Wendy Zukerman: Does the mummy in Granada have a name?

Elisa Wilkinson: They call him Galera, they call him just Galera because that's where he was found. I think that from the very beginning they started calling him Galera and he is just stuck with the name.

Wendy Zukerman: Speaking of names, some of the mummies here have some very interesting names from where they were discovered. We are now looking at one which has a very open mouth, that brown copper skin, it looks like it's part of The Scream, that painting.

Elisa Wilkinson: Yes, they call him The Crier. When all the commissioners from different museums came to actually place their pieces in the showcases, we were talking with them and I realised that every one of them had a name or a nickname for their mummies, like The Crier. Okay, what is this? And one of them said, 'Listen, we're with these mummies that are quite gruesome, so we have to lighten up the atmosphere a bit, so each one of them we give them nicknames,' which I found quite amazing and quite curious actually.

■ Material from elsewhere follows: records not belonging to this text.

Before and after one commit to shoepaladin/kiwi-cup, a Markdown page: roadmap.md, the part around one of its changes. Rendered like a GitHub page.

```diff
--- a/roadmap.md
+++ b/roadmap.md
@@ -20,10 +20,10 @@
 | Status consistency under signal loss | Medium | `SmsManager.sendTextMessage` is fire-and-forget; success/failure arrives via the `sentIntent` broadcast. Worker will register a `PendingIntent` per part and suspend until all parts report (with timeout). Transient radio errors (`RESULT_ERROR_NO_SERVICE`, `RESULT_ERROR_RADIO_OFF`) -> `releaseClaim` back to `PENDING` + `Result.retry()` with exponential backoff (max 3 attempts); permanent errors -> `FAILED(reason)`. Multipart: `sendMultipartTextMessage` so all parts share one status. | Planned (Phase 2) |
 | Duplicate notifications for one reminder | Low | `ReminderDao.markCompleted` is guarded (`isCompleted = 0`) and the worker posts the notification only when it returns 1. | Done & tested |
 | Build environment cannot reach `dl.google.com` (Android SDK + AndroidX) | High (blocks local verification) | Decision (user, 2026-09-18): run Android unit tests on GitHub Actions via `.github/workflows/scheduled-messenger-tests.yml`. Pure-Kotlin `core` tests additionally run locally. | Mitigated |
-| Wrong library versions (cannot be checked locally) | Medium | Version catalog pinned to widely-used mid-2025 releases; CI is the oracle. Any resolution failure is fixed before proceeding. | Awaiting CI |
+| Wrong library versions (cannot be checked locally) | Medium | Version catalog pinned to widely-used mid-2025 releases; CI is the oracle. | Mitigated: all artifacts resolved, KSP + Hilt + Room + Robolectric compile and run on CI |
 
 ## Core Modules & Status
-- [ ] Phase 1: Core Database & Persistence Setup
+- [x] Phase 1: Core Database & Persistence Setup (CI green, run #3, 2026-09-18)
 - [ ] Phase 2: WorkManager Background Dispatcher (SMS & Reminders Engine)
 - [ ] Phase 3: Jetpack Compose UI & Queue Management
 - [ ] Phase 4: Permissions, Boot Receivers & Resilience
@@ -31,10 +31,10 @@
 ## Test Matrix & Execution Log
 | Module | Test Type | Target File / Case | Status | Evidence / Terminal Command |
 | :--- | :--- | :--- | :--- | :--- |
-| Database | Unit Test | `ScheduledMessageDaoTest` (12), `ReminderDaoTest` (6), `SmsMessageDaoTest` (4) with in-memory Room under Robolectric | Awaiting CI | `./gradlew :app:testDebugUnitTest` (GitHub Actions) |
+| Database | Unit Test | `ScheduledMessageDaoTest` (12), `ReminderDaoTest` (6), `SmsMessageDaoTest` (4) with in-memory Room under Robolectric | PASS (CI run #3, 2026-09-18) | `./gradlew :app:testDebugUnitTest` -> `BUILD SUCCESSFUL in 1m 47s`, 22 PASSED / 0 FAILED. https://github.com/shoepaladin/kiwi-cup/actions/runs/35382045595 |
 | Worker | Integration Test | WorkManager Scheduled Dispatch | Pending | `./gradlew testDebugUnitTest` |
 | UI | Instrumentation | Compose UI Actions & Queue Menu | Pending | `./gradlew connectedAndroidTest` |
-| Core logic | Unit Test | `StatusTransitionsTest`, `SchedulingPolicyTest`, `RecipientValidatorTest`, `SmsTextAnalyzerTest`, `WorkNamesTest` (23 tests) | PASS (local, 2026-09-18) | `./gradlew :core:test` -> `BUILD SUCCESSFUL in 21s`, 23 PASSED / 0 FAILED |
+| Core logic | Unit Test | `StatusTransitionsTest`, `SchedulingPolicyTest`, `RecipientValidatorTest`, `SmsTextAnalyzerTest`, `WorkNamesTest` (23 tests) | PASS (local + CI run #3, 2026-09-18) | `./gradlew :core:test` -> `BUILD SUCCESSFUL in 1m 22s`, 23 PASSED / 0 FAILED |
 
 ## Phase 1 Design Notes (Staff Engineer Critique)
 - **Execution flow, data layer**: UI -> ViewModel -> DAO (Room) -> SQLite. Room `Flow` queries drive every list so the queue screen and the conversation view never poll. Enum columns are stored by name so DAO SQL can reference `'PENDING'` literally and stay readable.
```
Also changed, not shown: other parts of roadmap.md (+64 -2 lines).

Wendy Zukerman: This exhibition has been put together in the Parque de las Ciencias, and it obviously involved a huge amount of collaboration from the University of Granada and also Italy, Egypt, everything. Did you find that through this collaboration, the scientists were able to learn more about certain topics?

Elisa Wilkinson: Well, actually one of the areas, the area which is dedicated to Egypt, and we have Egyptian heads there that come from the University of Turin, one of the heads has a small piece of gold in the mouth region. And the curator when she was placing the head, she was saying, you know, 'Through the X-rays we know that he has got a coin in his mouth.'

But then in the showcase next to it there was the curator from the museum in León and she was placing mummified animals in the showcase, and she was overhearing us and she went, 'Well, hang on a minute, we've got a head in our museum, we did the X-ray, we thought it was a coin, but when we opened him up it was actually a gold tongue. So when you get back, look at your X-rays because although it looks like a gold coin, it may be a gold tongue.'

So amazing, just one person from Italy, another person from a city here in Spain, that they just meet up because they are collaborating on the same exhibition, and one gives the information like that, just offhand. And the woman for Turin was just, 'Wow, when I'm getting back I'm going to have a look at it.' So, actually amazing. There are just small stories like that which has been an absolute delight when we produced this exhibition.

Wendy Zukerman: Thank you very much for your time.

Elisa Wilkinson: Okay, thank you very much.

Robyn Williams: Elisa Wilkinson taking Wendy Zukerman and us around the mummy exhibition in Granada.

© Australian Broadcasting Corporation